But beware, classroom conversation that goes unchecked can descend into madness, resulting in nobody learning anything except how to outbid another in volume. Also, students can often digress into topics unsuitable for a classroom or just plain wrong for your lesson. It is a teacher’s job to keep classroom conversation in-check, a master of ceremonies if you will. This is a good way to teach the students how to stay on course in conversation. Which in real life will be very handy. However, it is through planning and prompting that this can be achieved.
Important to note is that good learning is FUN. So a good teacher must be sure to inject fun elements into the lesson plan, making sure to keep the conversations about things the students care about. Finding out the latest trends and basing the class conversation around that will keep the student eager to know and to show what they have learnt.
Why does it help improve understanding and grades?
As any human will attest. Conversation improves memory. A student can link it to word play and movement, and react to comments, thus, the language will imprint itself in the students mind. It is the pinnacle of evidence based learning. Design thinking within the learning spectrum is important also. You can lead on from one conversation to another, while keeping both relevant and fun. You can design the lesson so as to call back all the conversations the student had throughout the lesson, culminating in an all knowing ‘ahhhhh ‘moment from the students. It is a tried and tested method. Splitting up the class into small sections enables better learning and allows the student to converse in an easier setting.

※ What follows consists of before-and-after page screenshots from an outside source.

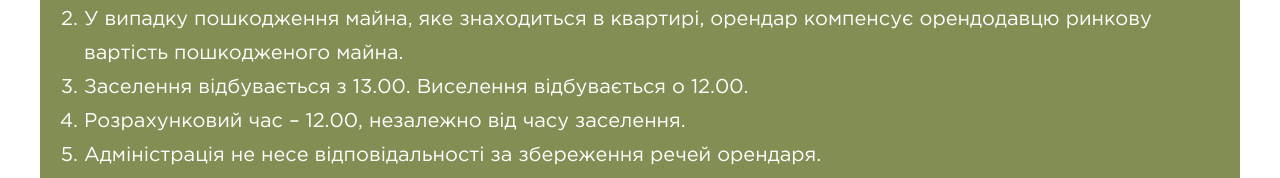
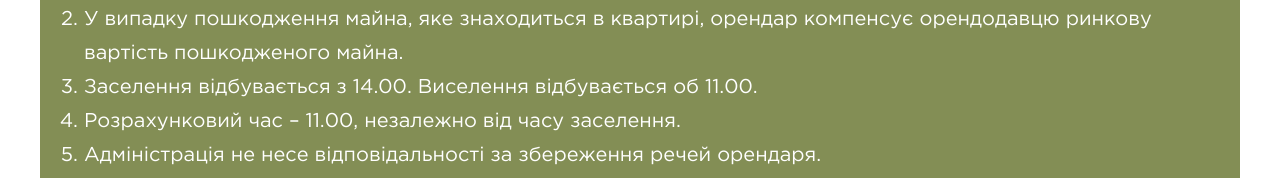
Before and after one commit to Sofia-Kyivska/rent-services, a Next.js app: page /rules in a window 1280 px wide. Shown: the part 267-445 px from the top of the page. Built offline with nearby package versions, Linux system fonts and the light colour scheme; no server answers.

Commit message:
changed time

```diff
--- a/src/data/rules.data.js
+++ b/src/data/rules.data.js
@@ -13,15 +13,15 @@ export const RulesInApartment = [
   },
   {
     id: 3,
-    ruleEn: 'Check-in takes place from 13.00. Check-out takes place at 12.00.',
-    ruleUa: 'Заселення відбувається з 13.00. Виселення відбувається о 12.00.',
-    ruleRu: 'Заселение происходит с 13.00. Выселение происходит в 12.00.',
+    ruleEn: 'Check-in takes place from 14.00. Check-out takes place at 11.00.',
+    ruleUa: 'Заселення відбувається з 14.00. Виселення відбувається об 11.00.',
+    ruleRu: 'Заселение происходит с 14.00. Выселение происходит в 11.00.',
   },
   {
     id: 4,
-    ruleEn: 'Check-in time is 12.00, regardless of the time of arrival.',
-    ruleUa: 'Розрахунковий час – 12.00, незалежно від часу заселення.',
-    ruleRu: 'Расчетное время – 12.00, независимо от времени заселения.',
+    ruleEn: 'Check-in time is 11.00, regardless of the time of arrival.',
+    ruleUa: 'Розрахунковий час – 11.00, незалежно від часу заселення.',
+    ruleRu: 'Расчетное время – 11.00, независимо от времени заселения.',
   },
   {
     id: 5,
--- a/src/data/textInfoAppartId.data.js
+++ b/src/data/textInfoAppartId.data.js
@@ -4,9 +4,9 @@ import { v4 } from 'uuid';
 export const textInfoAppartId = [
   {
     id: v4(),
-    titleUa: 'Розрахунковий час — 12:00 година дня.',
-    titleEn: 'The estimated time is 12:00 pm.',
-    titleRu: 'Расчетное время – 12:00 дня.',
+    titleUa: 'Розрахунковий час — 11:00 година дня.',
+    titleEn: 'The estimated time is 11:00 am.',
+    titleRu: 'Расчетное время – 11:00 дня.',
     textUa: 'Надаються документи по 2 та 3 групі з наявністю касового апарату (робота з підприємствами, ПДВ).',
     textEn: 'Documents for Groups 2 and 3 with a cash register are provided (work with enterprises, VAT).',
     textRu: 'Предоставляются документы по 2 и 3 группе с наличием кассового аппарата (работа с предприятиями, НДС).',
```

We don’t want to reinvent the wheel, but we do want to improve its function.
How it helps to develop communication and confidence?
Questions, answers, theories, maybe’s. These are all great ways to develop conversation skills. A teacher can start with a good question. An open question that can take many answers. Then the student can be given time to write down thoughts and ideas. Describing things for example is a good way to get the learning pot bubbling. A student, given the opportunity to write down her ideas on a subject can then lean on the notes during a conversation. Eventually the student won’t need to write or lean, she can just get stuck into the conversation fully equipped to ask, answer and theorise.
With modern technologies such as Kapture8 you are able to ‘Kapture’ the evidence to help improve and monitor progress during your lessons. Learning is fun and assessment should not hinder learning but help to extend and enhance! Find out more about Kapture8 by contacting us on [email protected]